Ah, so when we start to pull the block apart into units, a few elements come to light.  First, you may notice that the block is made up of FOUR rectangles and a single center square.  Second, when you start to look at construction of the block, you'll see that it uses a partial seam method for assembly.  

Now, don't run screaming out of your sewing room - the partial seam construction is actually very easy!  I've explored partial seam blocks in the past, and you can find an easy little tutorial here.  Oh - and I'll be doing another tutorial with some fun new Benartex fabrics on Thursday, so come check that tutorial out as well!

Ok - so rectangular units made up of angled strips and a center square, all put together using partial seam assembly - got it.  So why not strip piece?  Well, take a look at the angle of the strips - that would make using a straight strip set a bit challenging.  
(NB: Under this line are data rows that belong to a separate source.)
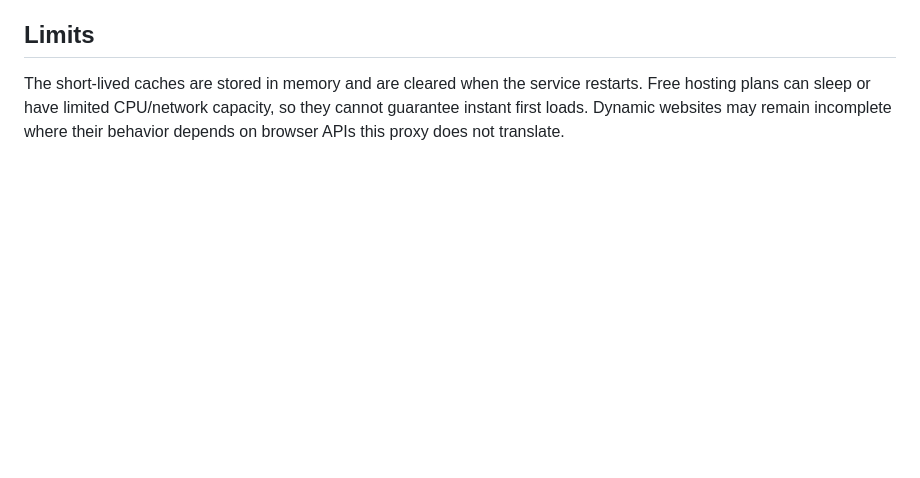
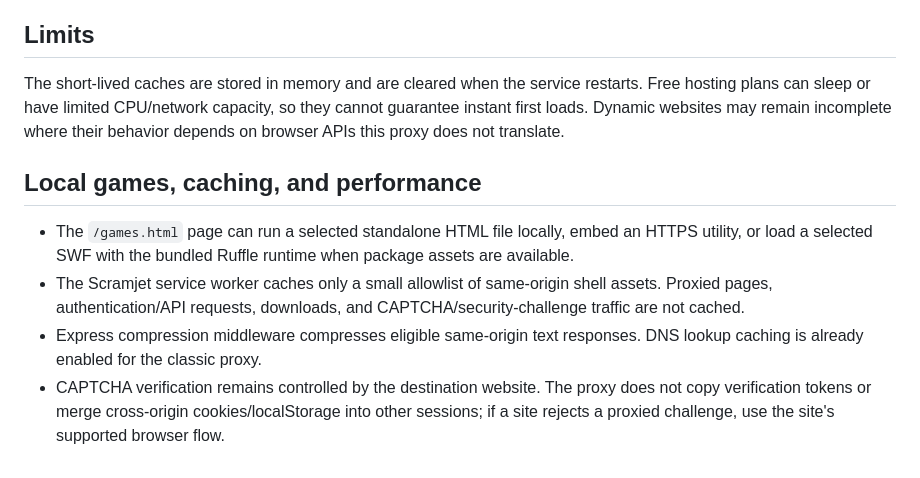
Before and after one commit to flexworks-lab/Schoolmathtime, a Markdown page: README.md, the part around the change. Drawn GitHub-style; blank space fills up the shorter version.

Commit message:
Document caching compression games and CAPTCHA boundaries

```diff
--- a/README.md
+++ b/README.md
@@ -96,3 +96,11 @@ Render must run the latest commit, and production must use HTTPS. If `ALLOWED_HO
 ## Limits
 
 The short-lived caches are stored in memory and are cleared when the service restarts. Free hosting plans can sleep or have limited CPU/network capacity, so they cannot guarantee instant first loads. Dynamic websites may remain incomplete where their behavior depends on browser APIs this proxy does not translate.
+
+
+## Local games, caching, and performance
+
+- The `/games.html` page can run a selected standalone HTML file locally, embed an HTTPS utility, or load a selected SWF with the bundled Ruffle runtime when package assets are available.
+- The Scramjet service worker caches only a small allowlist of same-origin shell assets. Proxied pages, authentication/API requests, downloads, and CAPTCHA/security-challenge traffic are not cached.
+- Express compression middleware compresses eligible same-origin text responses. DNS lookup caching is already enabled for the classic proxy.
+- CAPTCHA verification remains controlled by the destination website. The proxy does not copy verification tokens or merge cross-origin cookies/localStorage into other sessions; if a site rejects a proxied challenge, use the site's supported browser flow.
```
Great....sigh.  So what other options do you have?  You could use a stitch and flip method, which is pretty easy and relaxed.  I explore the stitch and flip method in a post last year.  You can find it here.  No, I didn't address this block specifically, but the post will give you a general idea of the method if you are unfamiliar with it!

Well, gee - stitch and flip doesn't look like it's always accurate - so.....any other options?
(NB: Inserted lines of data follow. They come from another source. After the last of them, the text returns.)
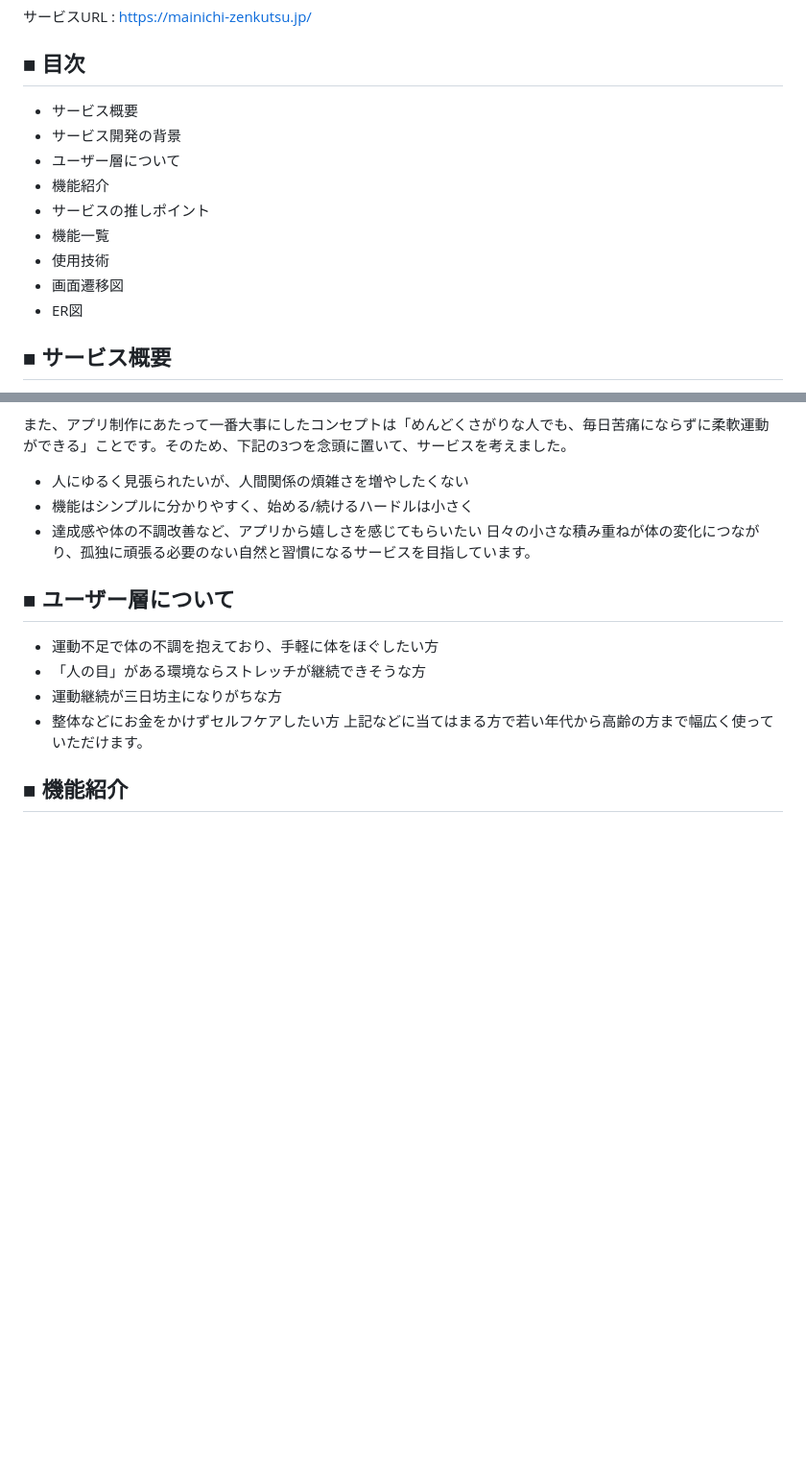
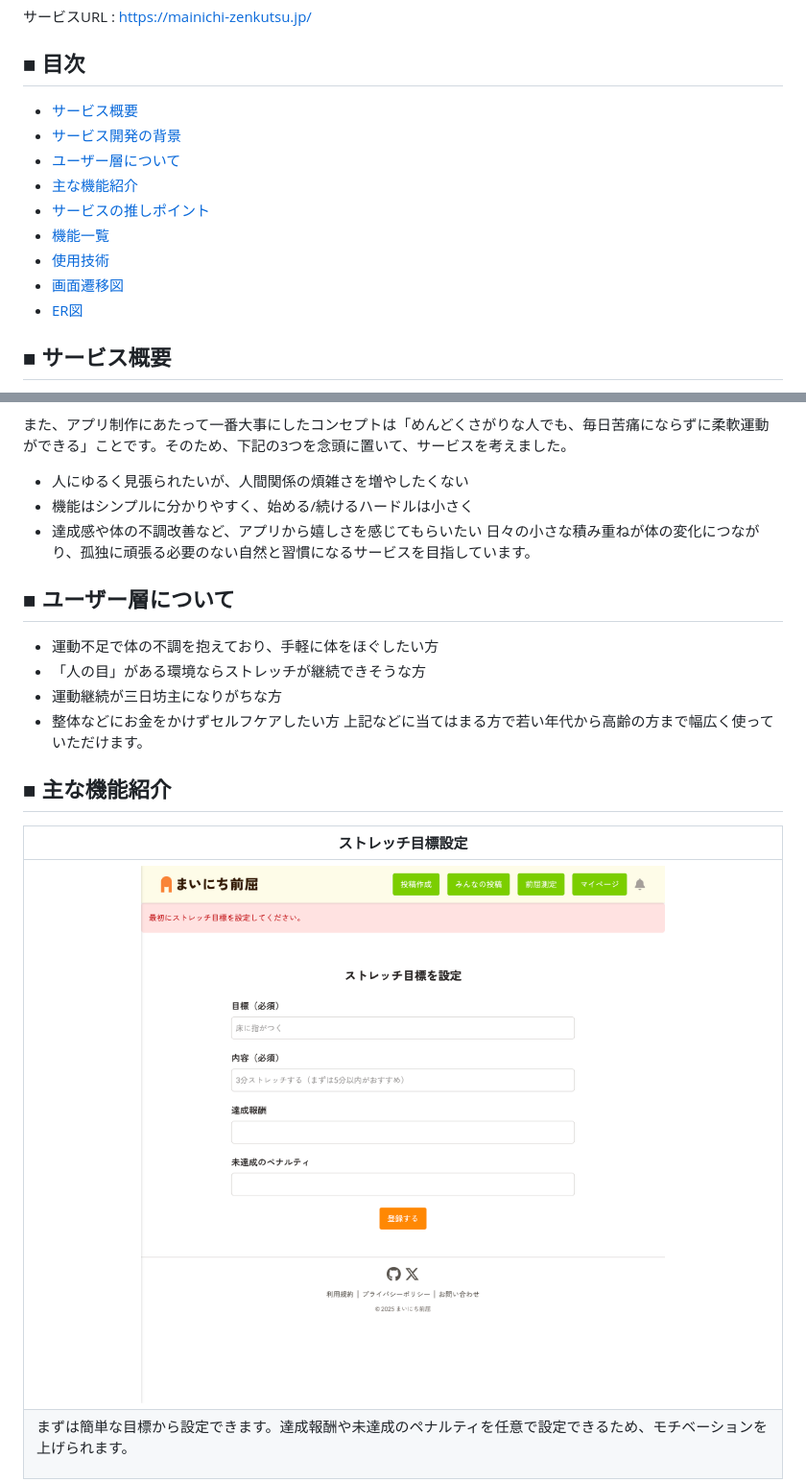
Before and after one commit to aki786-teq/app-production1, a Markdown page: README.md, 2 parts joined by grey strips. Shown: that part at 96% size. Rendered like a GitHub page; pictures changed too: app/assets/images/goal.png (added); blank space fills up the shorter version.

```diff
--- a/README.md
+++ b/README.md
@@ -4,15 +4,15 @@
 サービスURL : https://mainichi-zenkutsu.jp/
 
 ## ■ 目次
-- サービス概要
-- サービス開発の背景
-- ユーザー層について
-- 機能紹介
-- サービスの推しポイント
-- 機能一覧
-- 使用技術
-- 画面遷移図
-- ER図
+- [サービス概要](#サービス概要)
+- [サービス開発の背景](#サービス開発の背景)
+- [ユーザー層について](#ユーザー層について)
+- [主な機能紹介](#主な機能紹介)
+- [サービスの推しポイント](#サービスの推しポイント)
+- [機能一覧](#機能一覧)
+- [使用技術](#使用技術)
+- [画面遷移図](#画面遷移図)
+- [ER図](#er図)
 
 ## ■ サービス概要
 前屈が苦手、体が硬い、でもジム通いや整体は続かない…そんな方のためのストレッチ記録アプリです。前屈をテーマに、日々の柔軟運動を投稿・記録し、他のユーザーと励まし合いながら継続を目指せます。「自分もやらなきゃ」と思える仕組みで、挫折しがちなストレッチ習慣を楽しくサポートします。
@@ -38,5 +38,10 @@
 - 整体などにお金をかけずセルフケアしたい方
 上記などに当てはまる方で若い年代から高齢の方まで幅広く使っていただけます。
 
-## ■ 機能紹介
+## ■ 主な機能紹介
+| ストレッチ目標設定 |
+| :---: |
+| ![goal](app/assets/images/goal.png) |
+| <p align="left">まずは簡単な目標から設定できます。達成報酬や未達成のペナルティを任意で設定できるため、モチベーションを上げられます。</p> |
+<br>
 
```
Also changed, not shown: other parts of README.md (+33 -5 lines), app/assets/images/cheer.gif (added), app/assets/images/create.png (added), app/assets/images/distance.gif (added), app/assets/images/reminder.png (added).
I'm so glad you asked!  There is my FAVORITE method for accuracy - paper piecing!  Nothing beats paper piecing for accuracy!  And yes, I've explored paper piecing as well.  You can find my blog post on paper piecing here!

But if you need just a bit more - here are two of my YouTube videos where I give some basic paper piecing starter tips!

 

                                                   

                                                   

                                                   

Feeling a bit better about paper piecing the block?  Great!  Guess what?!  As a special thank you for visiting this blog post, here is a pdf of the paper piecing pattern for the Strip Star block.  Just click: Download Strip Star Easy Foundation Pattern!  Give it a try!  Please share your Strip Star block with me by posting a picture on my Facebook page!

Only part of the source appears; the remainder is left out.